The equality asserted here isn’t nothing – it would add insult to injury if the rich did have the right to steal bread, or to receive millions of pounds of public money when they run into trouble. It would also be a kick in the teeth if, say, the (generally white) rich could sleep under bridges while the (generally black) poor couldn’t, because of racial exclusions in the law.
But if these sorts of inequality are removed, the result is still substantially unequal, because the rich are still rich and the poor are still poor and this gives the former extensive legal rights to do things that others can’t.
And this inequality can’t be removed as long as property-ownership exists. Given that basic institution, inequality between owners of more property and owners or less or no property is essential, even while other inequalities (between members of certain families, or between adherents of different religions, etc.) are accidental.
So we have three sorts of inequality: natural, social-essential, and social-accidental (and in each case, inequalities either of wellbeing or of power).
We might, tongue a little in cheek, define ‘majestic’ equality as what obtains when all accidental inequalities are corrected and the remaining essential inequalities are ignored.
Socialists want more than majestic equality: the sense in which socialism involves equality is that the basic institution of socialism is one which does not involve any essential inequalities.
Property-ownership, as we’ve said, contains an essential inequality between those who own more and less property; the state, just as obviously, involves an essential inequality between those who operate the state and those who are ruled by it.
Democratic councils, by contrast, involve (almost) no essential inequality, nor (relatedly) do they involve any essential coercion. The same point can be put in the language of classes: whereas the capitalist class requires another class to exploit, and slave-owners or aristocrats likewise, the class-defining activity of the proletariat, labour, implies no other class for them to dominate. Marx says basically this in the Critique of the Gotha Program:
“Instead of…’the elimination of all social and political inequality’, it ought to have been said that with the abolition of class distinctions all social and political inequality arising from them would disappear of itself.”
There are three qualifications I think should be made here.
Firstly, it might be thought that such councils do involve an essential inequality, in the election (and hence empowerment) of delegates to larger-scale councils.
I think this would have to be accepted in principle, but the level of power-inequality involved is tiny compared to, say, that between a UK voter and their MP. Delegates are usually understood as having brief, rotating terms, and as being actively subordinated to the ongoing deliberations and evaluations of the council that selected them. So as usual everything is, strictly, a difference of degree, though not therefore unimportant.
Secondly, saying that socialism (i.e. the rule of democratic councils) involves no, or very slight, essential inequality leaves open that it may involve plenty of accidental inequalities. Individual differences in charisma or cunning, widespread bigotry, or deference to cultish beliefs are all something that would still need to be dealt with. But there’s no shame in not doing everything.

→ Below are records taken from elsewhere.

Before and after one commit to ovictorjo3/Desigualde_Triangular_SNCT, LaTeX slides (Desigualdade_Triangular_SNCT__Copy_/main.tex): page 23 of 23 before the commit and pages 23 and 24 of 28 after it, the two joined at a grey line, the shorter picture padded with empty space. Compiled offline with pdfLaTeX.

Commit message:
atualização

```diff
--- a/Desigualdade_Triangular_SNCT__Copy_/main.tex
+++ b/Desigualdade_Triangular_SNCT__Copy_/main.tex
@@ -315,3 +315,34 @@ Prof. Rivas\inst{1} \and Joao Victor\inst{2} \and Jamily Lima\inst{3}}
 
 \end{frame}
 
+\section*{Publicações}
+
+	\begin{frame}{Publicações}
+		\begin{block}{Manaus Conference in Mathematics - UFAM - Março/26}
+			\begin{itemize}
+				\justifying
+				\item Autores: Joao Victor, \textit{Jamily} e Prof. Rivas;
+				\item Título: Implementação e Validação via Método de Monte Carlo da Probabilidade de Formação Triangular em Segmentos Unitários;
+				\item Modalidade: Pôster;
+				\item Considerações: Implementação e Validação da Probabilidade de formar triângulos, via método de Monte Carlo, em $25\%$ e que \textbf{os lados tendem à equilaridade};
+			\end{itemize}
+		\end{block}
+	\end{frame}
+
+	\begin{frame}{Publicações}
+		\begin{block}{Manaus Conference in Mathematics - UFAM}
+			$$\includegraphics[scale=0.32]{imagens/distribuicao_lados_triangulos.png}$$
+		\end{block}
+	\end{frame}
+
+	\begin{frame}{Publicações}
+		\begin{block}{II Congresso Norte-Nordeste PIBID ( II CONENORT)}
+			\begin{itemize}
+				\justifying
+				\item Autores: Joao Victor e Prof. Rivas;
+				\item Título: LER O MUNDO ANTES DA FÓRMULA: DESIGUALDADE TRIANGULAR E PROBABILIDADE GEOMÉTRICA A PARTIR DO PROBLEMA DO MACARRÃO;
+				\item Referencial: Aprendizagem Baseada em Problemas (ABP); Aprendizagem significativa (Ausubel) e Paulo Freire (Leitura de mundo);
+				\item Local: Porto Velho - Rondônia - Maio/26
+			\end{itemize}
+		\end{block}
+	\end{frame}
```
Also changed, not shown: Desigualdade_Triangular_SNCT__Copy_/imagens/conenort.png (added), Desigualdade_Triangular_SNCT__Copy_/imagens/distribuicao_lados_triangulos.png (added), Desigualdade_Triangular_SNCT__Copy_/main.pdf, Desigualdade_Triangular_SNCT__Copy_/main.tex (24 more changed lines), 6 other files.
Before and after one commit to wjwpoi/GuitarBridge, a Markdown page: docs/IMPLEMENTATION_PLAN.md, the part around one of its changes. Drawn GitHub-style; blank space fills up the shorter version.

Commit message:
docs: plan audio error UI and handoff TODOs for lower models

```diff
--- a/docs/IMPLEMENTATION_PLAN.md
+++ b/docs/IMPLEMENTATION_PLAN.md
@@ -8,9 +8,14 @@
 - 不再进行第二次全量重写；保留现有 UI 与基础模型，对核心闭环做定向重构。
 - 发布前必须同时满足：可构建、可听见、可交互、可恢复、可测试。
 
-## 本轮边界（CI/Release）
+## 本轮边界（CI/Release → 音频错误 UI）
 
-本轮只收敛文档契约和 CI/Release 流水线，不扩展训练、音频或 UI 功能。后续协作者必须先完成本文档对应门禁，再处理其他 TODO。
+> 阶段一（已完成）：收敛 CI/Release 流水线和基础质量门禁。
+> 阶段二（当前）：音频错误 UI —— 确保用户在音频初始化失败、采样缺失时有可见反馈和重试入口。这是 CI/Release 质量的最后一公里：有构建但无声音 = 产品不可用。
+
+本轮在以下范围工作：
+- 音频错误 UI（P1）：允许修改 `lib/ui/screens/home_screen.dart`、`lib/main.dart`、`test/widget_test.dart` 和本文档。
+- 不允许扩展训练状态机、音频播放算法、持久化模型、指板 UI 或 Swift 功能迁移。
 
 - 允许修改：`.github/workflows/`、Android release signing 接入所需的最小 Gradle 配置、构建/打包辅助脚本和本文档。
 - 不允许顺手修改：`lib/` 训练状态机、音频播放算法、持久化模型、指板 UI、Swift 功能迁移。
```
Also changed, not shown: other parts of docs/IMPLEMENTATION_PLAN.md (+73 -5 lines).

The third point concerns an ambiguity, in all this talk of ‘councils’, between workers’ councils stricto sensu, organised around a place of work, and community councils, organised around a residential area.
If the two are sharply distinguished, we might worry – and some socialists have worried – that rule by workers’ councils excludes from power those who don’t work or who don’t work in workplaces. Many of the same issues blur the distinction itself: if child-rearing or house-keeping are work, what sort of council would represent such workers?
I’m going to leave this tension between workers’ councils and community councils hanging – it’s an important issue that I don’t feel competent to resolve, and in the future, ‘after the revolution’, it may well become a major political dispute. For now though it seems that both institutions have far more convergent than divergent interests/tendencies.
As a final note, I think the same is not true of some other institutions, in particular political parties and religious groups (‘ideological’ organisations).
By and large, these take hierarchical forms, with figures at the top having substantial authority and often substantial control over membership and advancement within the organisation. The same is true, I think, of most academic institutions.
For this reason it’s probably important to avoid letting them take control of society (as in theocracies or the Stalinist one-party states), whether or not they reinforce such power with state power. Since these institutions certainly manifest ‘social power’, this is another point where I would want to dissent from Wright’s definition of socialism in terms of ‘social power’, which was where this series of posts started off.